Uncommon CX – Uncommon’s customer experience division – has collaborated with blockchain start-up Peepl on a brand launch which will feature 100 different logos.
The black, white and red handwritten logo is set to change over 100 days. But instead of designers crafting the variations, it’s down to 100 early Peepl users to interpret the logo. They will then own the logo as an NFT and Peepl will rent it from them.
Peepl is an app-based financial system, funded by the Liverpool City Region Combined Authority, which aims to use blockchain technology to support the local economy.
Inspired partly by local currencies – such as the Brixton pound – Peepl provides rewards for customers based on their transactions. Because it’s built on open source technology, transaction fees are less expensive, its founders Leon Rossiter and Zarino Zappia explain.
“We want to make sure local communities aren’t left behind when it comes to the next generation of financial products,” they add.
“Taking a traditional logo design brief and changing it up to offer an ownership structure is what CX is all about,” says Uncommon CX creative founder Ez Blaine.
For Blaine, the logo launch is a way to convey Peepl’s “philosophy around community”. “Usually the biggest thing that a corporation holds onto is its logo,” he adds. “So let’s break that up.”
He adds: “Most brands jealously guard their logo with an iron first, but Peepl is literally giving it to its members.”
Peepl is inviting 100 people to put their own spin on the logo. After they’ve contributed a hand drawn NFT, Peepl will rent the design from them – and in the process, people will be given a share of the profits.
Uncommon CX is also responsible for Peepl’s wider branding which is inspired by activist imagery, such as protest posters, explains Blaine. The idea for the logo variations emerged from here.
One of the challenges of the project was balancing parameters to keep the logo variations recognisable but allow enough freedom to explore, explains Blaine. It was a challenge for designers who are usually “very precious” about design details such as kerning and brand guidelines, according to Blaine.
The red dotted line, height and some of the margins provide a constant throughout the logo variations. “We had to give people enough space to work in, but if you squint, it would still feel like it was part of the Peepl logo,” he adds.
At a trial event for Peepl, Blaine said that users were receptive to the design challenge. “There’s an opportunity for people to devolve into their childlike self,” he adds, no matter their drawing capabilities.

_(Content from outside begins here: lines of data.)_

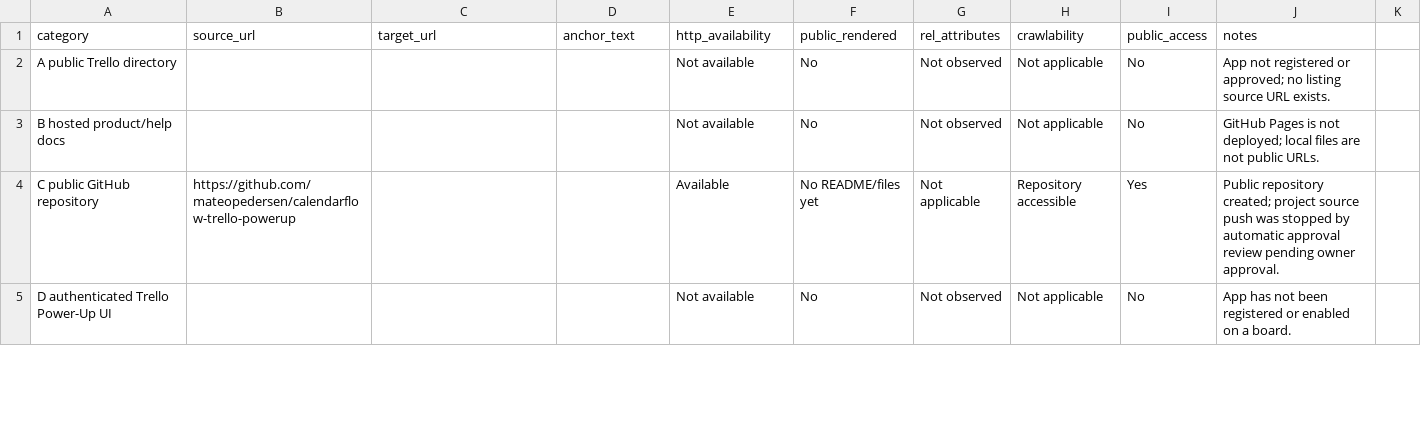
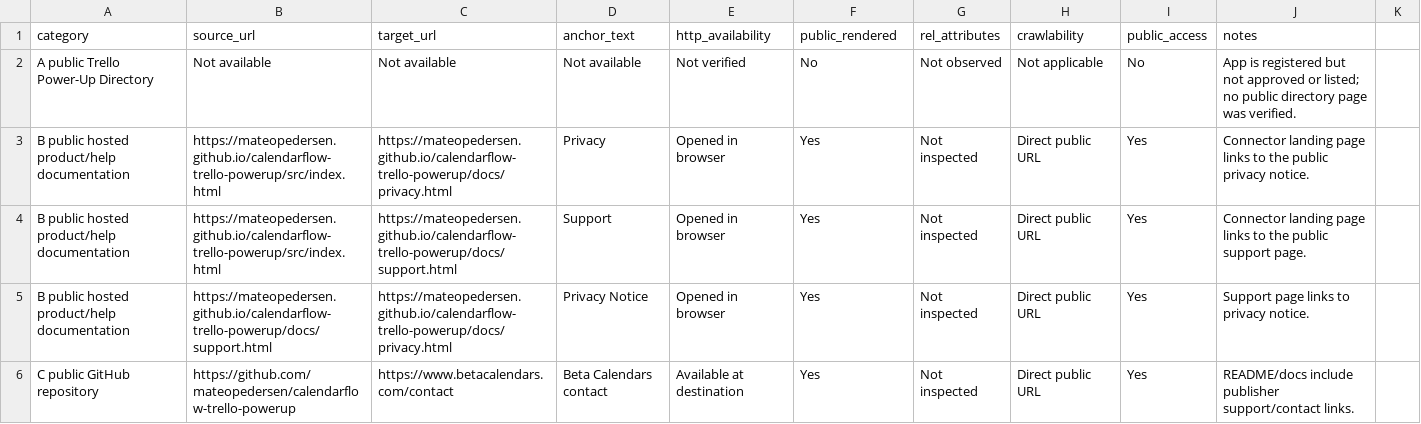
Before and after one commit to mateopedersen/calendarflow-trello-powerup, a CSV file: backlink_audit.csv, drawn as a sheet; only a part is shown; the diff covers the shown part only.

Commit message:
Record live deployment and Trello registration

```diff
--- a/backlink_audit.csv
+++ b/backlink_audit.csv
@@ -1,5 +1,6 @@
 category,source_url,target_url,anchor_text,http_availability,public_rendered,rel_attributes,crawlability,public_access,notes
-A public Trello directory,,,,Not available,No,Not observed,Not applicable,No,App not registered or approved; no listing source URL exists.
-B hosted product/help docs,,,,Not available,No,Not observed,Not applicable,No,GitHub Pages is not deployed; local files are not public URLs.
-C public GitHub repository,https://github.com/mateopedersen/calendarflow-trello-powerup,,,Available,No README/files yet,Not applicable,Repository accessible,Yes,Public repository created; project source push was stopped by automatic approval review pending owner approval.
-D authenticated Trello Power-Up UI,,,,Not available,No,Not observed,Not applicable,No,App has not been registered or enabled on a board.
+A public Trello Power-Up Directory,Not available,Not available,Not available,Not verified,No,Not observed,Not applicable,No,App is registered but not approved or listed; no public directory page was verified.
+B public hosted product/help documentation,https://mateopedersen.github.io/calendarflow-trello-powerup/src/index.html,https://mateopedersen.github.io/calendarflow-trello-powerup/docs/privacy.html,Privacy,Opened in browser,Yes,Not inspected,Direct public URL,Yes,Connector landing page links to the public privacy notice.
+B public hosted product/help documentation,https://mateopedersen.github.io/calendarflow-trello-powerup/src/index.html,https://mateopedersen.github.io/calendarflow-trello-powerup/docs/support.html,Support,Opened in browser,Yes,Not inspected,Direct public URL,Yes,Connector landing page links to the public support page.
+B public hosted product/help documentation,https://mateopedersen.github.io/calendarflow-trello-powerup/docs/support.html,https://mateopedersen.github.io/calendarflow-trello-powerup/docs/privacy.html,Privacy Notice,Opened in browser,Yes,Not inspected,Direct public URL,Yes,Support page links to privacy notice.
+C public GitHub repository,https://github.com/mateopedersen/calendarflow-trello-powerup,https://www.betacalendars.com/contact,Beta Calendars contact,Available at destination,Yes,Not inspected,Direct public URL,Yes,README/docs include publisher support/contact links.
```
Also changed, not shown: 3 added rows and 27 edited cells elsewhere in this file, 5 other files.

Blaine makes a comparison with the designer of the Nike Swoosh logo Carolyn Davidson, who was paid $35 for her design at the time. “Imagine if you did this Peepl logo in 2022,” he says. “It could be part of an inheritance package for your kids.”
You can learn more about Peepl and signing up on the company’s website.